[Exercise description]
Each line in the data must be reproduced as written, except for any picture.
»»
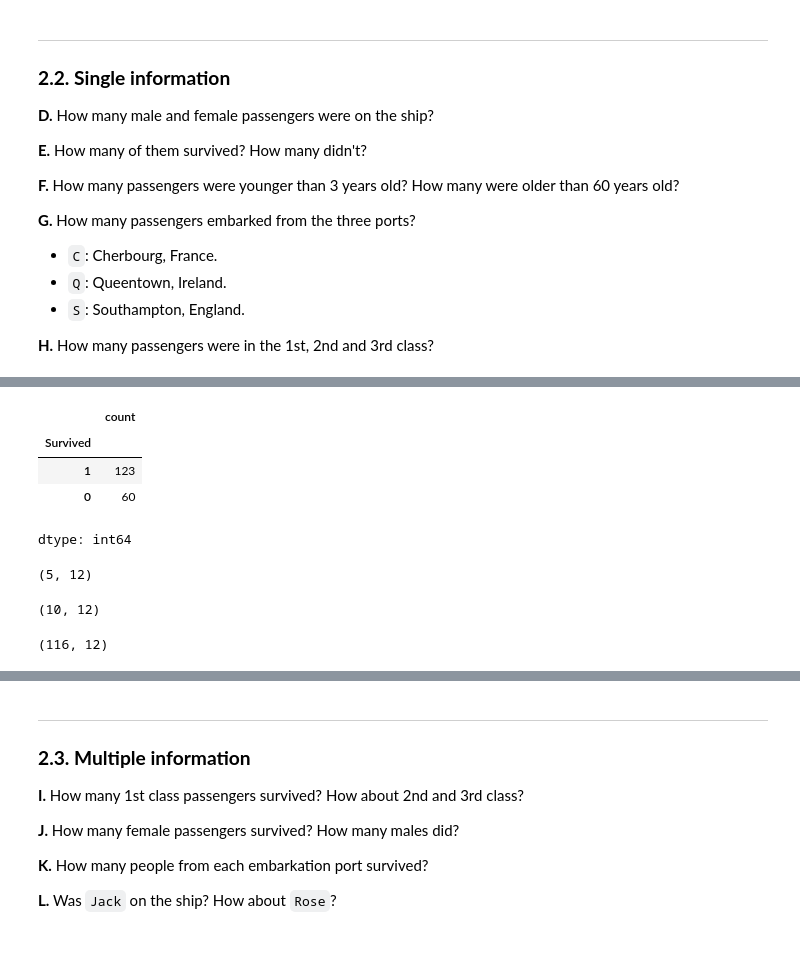
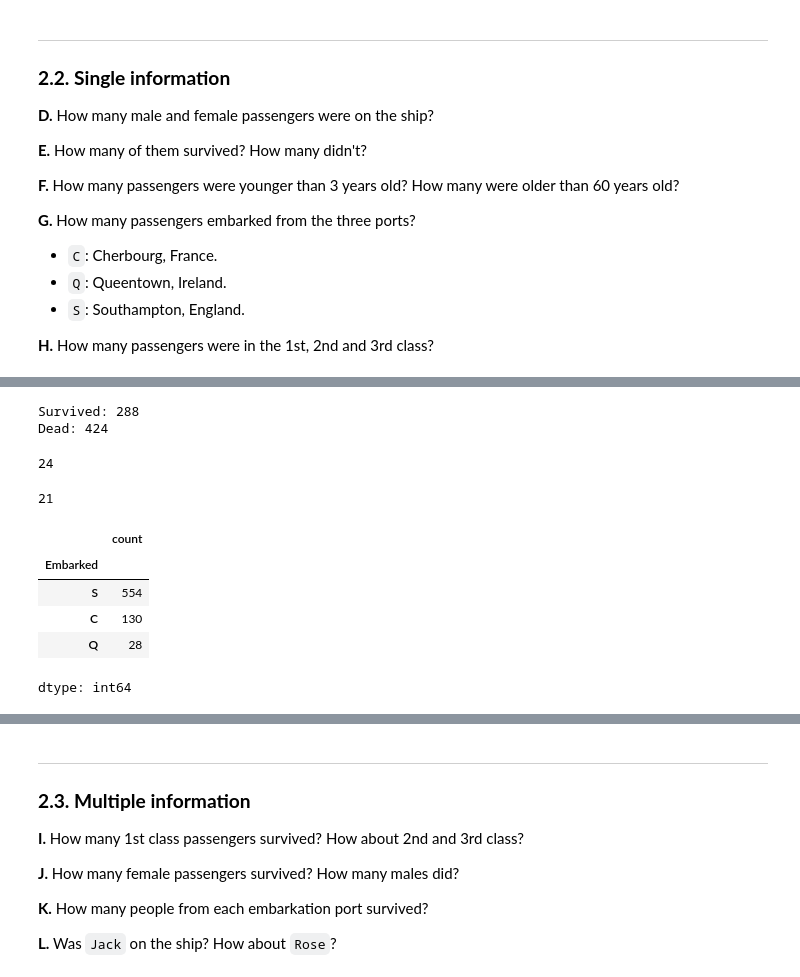
Before and after one commit to SuosSovanrith/DataAnalysisI, a Jupyter notebook: Lab1_SuosSovanrith.ipynb, the cells around one changed output, grey strips where cells are left out. Cells and saved outputs as stored; diff of their text form; code cells hidden in the pictures; blank space fills up the shorter version.

```diff
--- a/Lab1_SuosSovanrith.ipynb
+++ b/Lab1_SuosSovanrith.ipynb
@@ -207,33 +194,33 @@ data[['Sex']].value_counts()
 dtype: int64
 # %%
 # E. How many of them survived? How many didn't?
-data[['Survived']].value_counts()
+print("Survived:", (data['Survived'] == 1).sum())
+print("Dead:", (data['Survived'] == 0).sum())
 # %% [output]
-|  | count |
-| Survived |  |
-| 1 | 123 |
-| 0 | 60 |
-dtype: int64
+Survived: 288
+Dead: 424
 # %%
 # F. How many passengers were younger than 3 years old?
-data.query('Age < 3').shape
+data.query('Age < 3').shape[0]
 # %% [output]
-(5, 12)
+24
 # %%
 # F. How many were older than 60 years old
-data.query('Age > 60').shape
+data.query('Age > 60').shape[0]
 # %% [output]
-(10, 12)
+21
 # %%
 # G. How many passengers embarked from the three ports?
-
     # C: Cherbourg, France.
-data.query('Embarked == "C"').shape
     # Q: Queentown, Ireland.
-data.query('Embarked == "Q"').shape
     # S: Southampton, England.
-data.query('Embarked == "S"').shape
+data['Embarked'].value_counts()
 # %% [output]
+|  | count |
+| Embarked |  |
+| S | 554 |
+| C | 130 |
+| Q | 28 |
-(116, 12)
+dtype: int64
 # %%
 # H. How many passengers were in the 1st, 2nd and 3rd class?
```
Also changed, not shown: parts of 9 cells of this notebook.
««
[Finished task]
Before and after one commit to SuosSovanrith/DataAnalysisI, a Jupyter notebook: Lab1_SuosSovanrith.ipynb, the cells around one changed output, grey strips where cells are left out. Cells and saved outputs as stored; diff of their text form; code cells hidden in the pictures; blank space fills up the shorter version.

```diff
--- a/Lab1_SuosSovanrith.ipynb
+++ b/Lab1_SuosSovanrith.ipynb
@@ -207,33 +194,33 @@ data[['Sex']].value_counts()
 dtype: int64
 # %%
 # E. How many of them survived? How many didn't?
-data[['Survived']].value_counts()
+print("Survived:", (data['Survived'] == 1).sum())
+print("Dead:", (data['Survived'] == 0).sum())
 # %% [output]
-|  | count |
-| Survived |  |
-| 1 | 123 |
-| 0 | 60 |
-dtype: int64
+Survived: 288
+Dead: 424
 # %%
 # F. How many passengers were younger than 3 years old?
-data.query('Age < 3').shape
+data.query('Age < 3').shape[0]
 # %% [output]
-(5, 12)
+24
 # %%
 # F. How many were older than 60 years old
-data.query('Age > 60').shape
+data.query('Age > 60').shape[0]
 # %% [output]
-(10, 12)
+21
 # %%
 # G. How many passengers embarked from the three ports?
-
     # C: Cherbourg, France.
-data.query('Embarked == "C"').shape
     # Q: Queentown, Ireland.
-data.query('Embarked == "Q"').shape
     # S: Southampton, England.
-data.query('Embarked == "S"').shape
+data['Embarked'].value_counts()
 # %% [output]
+|  | count |
+| Embarked |  |
+| S | 554 |
+| C | 130 |
+| Q | 28 |
-(116, 12)
+dtype: int64
 # %%
 # H. How many passengers were in the 1st, 2nd and 3rd class?
```
Also changed, not shown: parts of 9 cells of this notebook.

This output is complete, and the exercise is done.